Electrical wiring has been a challenge. We have been slowly replacing our knob-and-tube wiring, preserving as much of the historic features as possible, including push button switch plates, floor receptacles, and the period electrical fixtures. We’ve spent many happy hours hunting those treasures on the internet…. For the last decade it’s been the interior one room at a time, as our finances and time allow us. This year it is the dining room.
We wish we had the original plan of the house to guide us. But we had no luck locating it anywhere. When we were restoring the upstairs bathroom, we borrowed a 1920-s catalogue of bathroom designs from a friend, and tried to come up with the period design and historic-like fixtures. We were lucky to find antique Art Nouveau tiles on e-bay. They were made in turn of the century England and shipped to us from a demolition in Uruguay. What a world! And we were able to save and restore the original hand-made floor tiles there.
We have been living in this never-ending project for the last 18 years. But we have to admit that we enjoy the challenges. It’s like living in the longest running home restoration reality show minus producer, director, and sponsorship money. There are still things to be restored… There is still much to do. And yet, sometimes we do dream of a chance to move out for a while and finish it all at once.

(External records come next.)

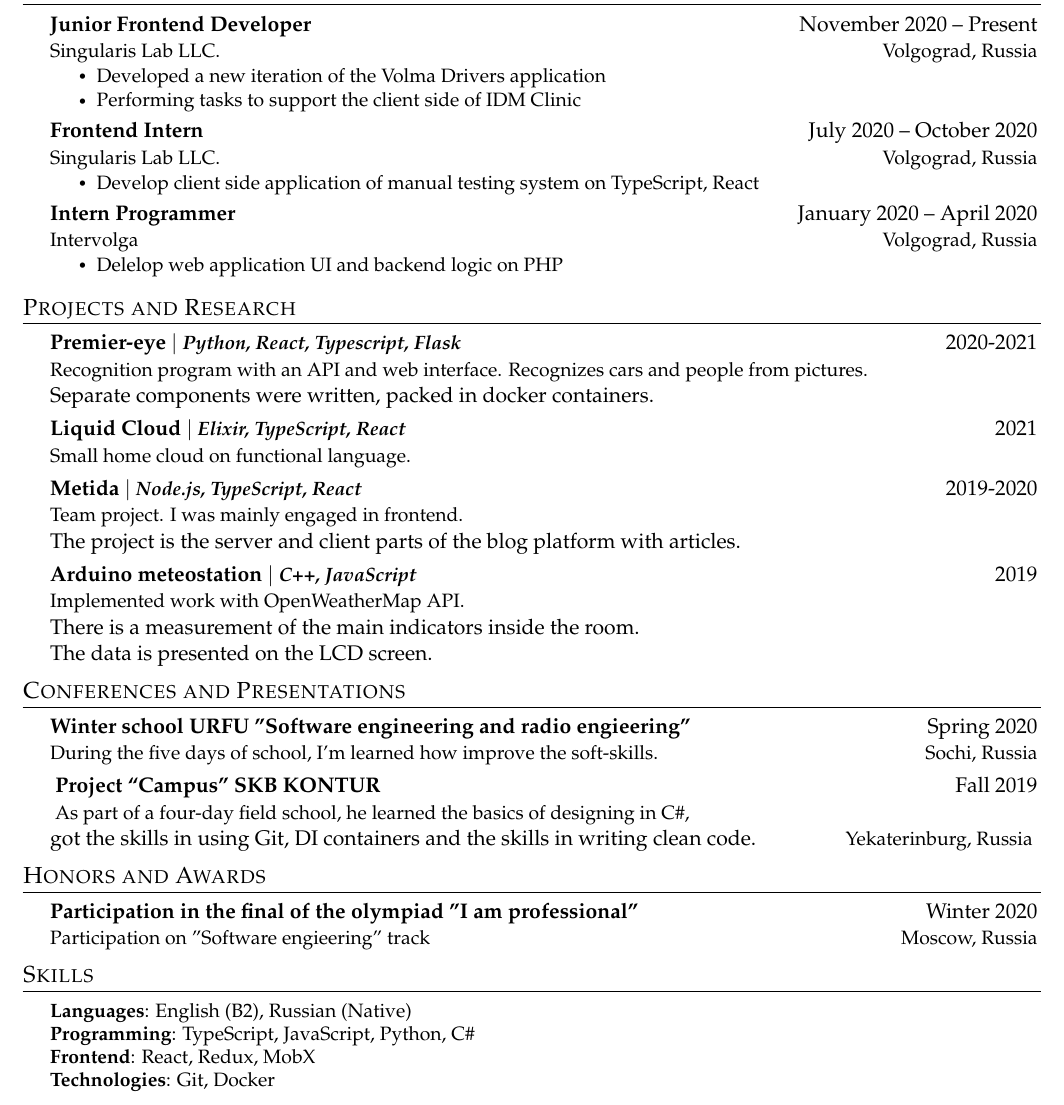
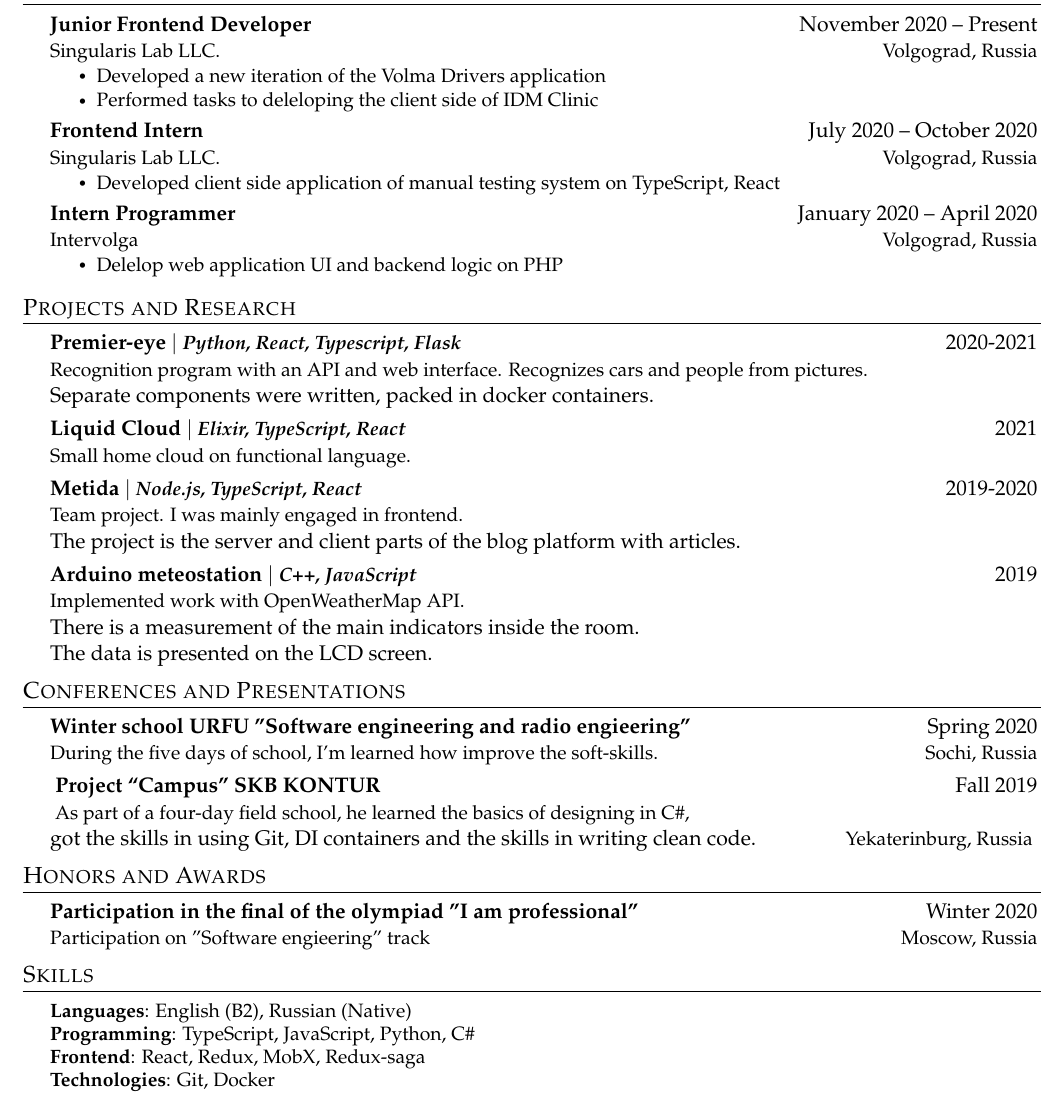
Before and after one commit to Sapfir0/CV, a LaTeX document (src/main.tex): part of the page, cut so that both start at the same text. Compiled offline with pdfLaTeX.

Commit message:
Поправил описание работы

```diff
--- a/src/main.tex
+++ b/src/main.tex
@@ -190,13 +190,13 @@ are seeking
       {Singularis Lab LLC.}{Volgograd, Russia}
       \CVItemListStart
         \CVItem{Developed a new iteration of the Volma Drivers application}
-        \CVItem{Performing tasks to support the client side of IDM Clinic}
+        \CVItem{Performed tasks to deleloping the client side of IDM Clinic}
       \CVItemListEnd
     \CVSubheading
       {Frontend Intern}{July 2020 -- October 2020}
       {Singularis Lab LLC.}{Volgograd, Russia}
       \CVItemListStart
-        \CVItem{Develop client side application of manual testing system on TypeScript, React}
+        \CVItem{Developed client side application of manual testing system on TypeScript, React}
     \CVItemListEnd
     \CVSubheading
       {Intern Programmer}{January 2020 -- April 2020}
@@ -279,7 +279,7 @@ recommends.
     \small{\item{
      \textbf{Languages}{: English (B2), Russian (Native) } \\
      \textbf{Programming}{: TypeScript, JavaScript, Python, C\# } \\
-     \textbf{Frontend}{: React, Redux, MobX } \\
+     \textbf{Frontend}{: React, Redux, MobX, Redux-saga } \\
      \textbf{Technologies}{: Git, Docker } \\
     }}
  \end{itemize}
```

Laird and Svitlana Budzhak-Jones are the current owners of the Kocher House at 357 East Prospect Ave. in State College.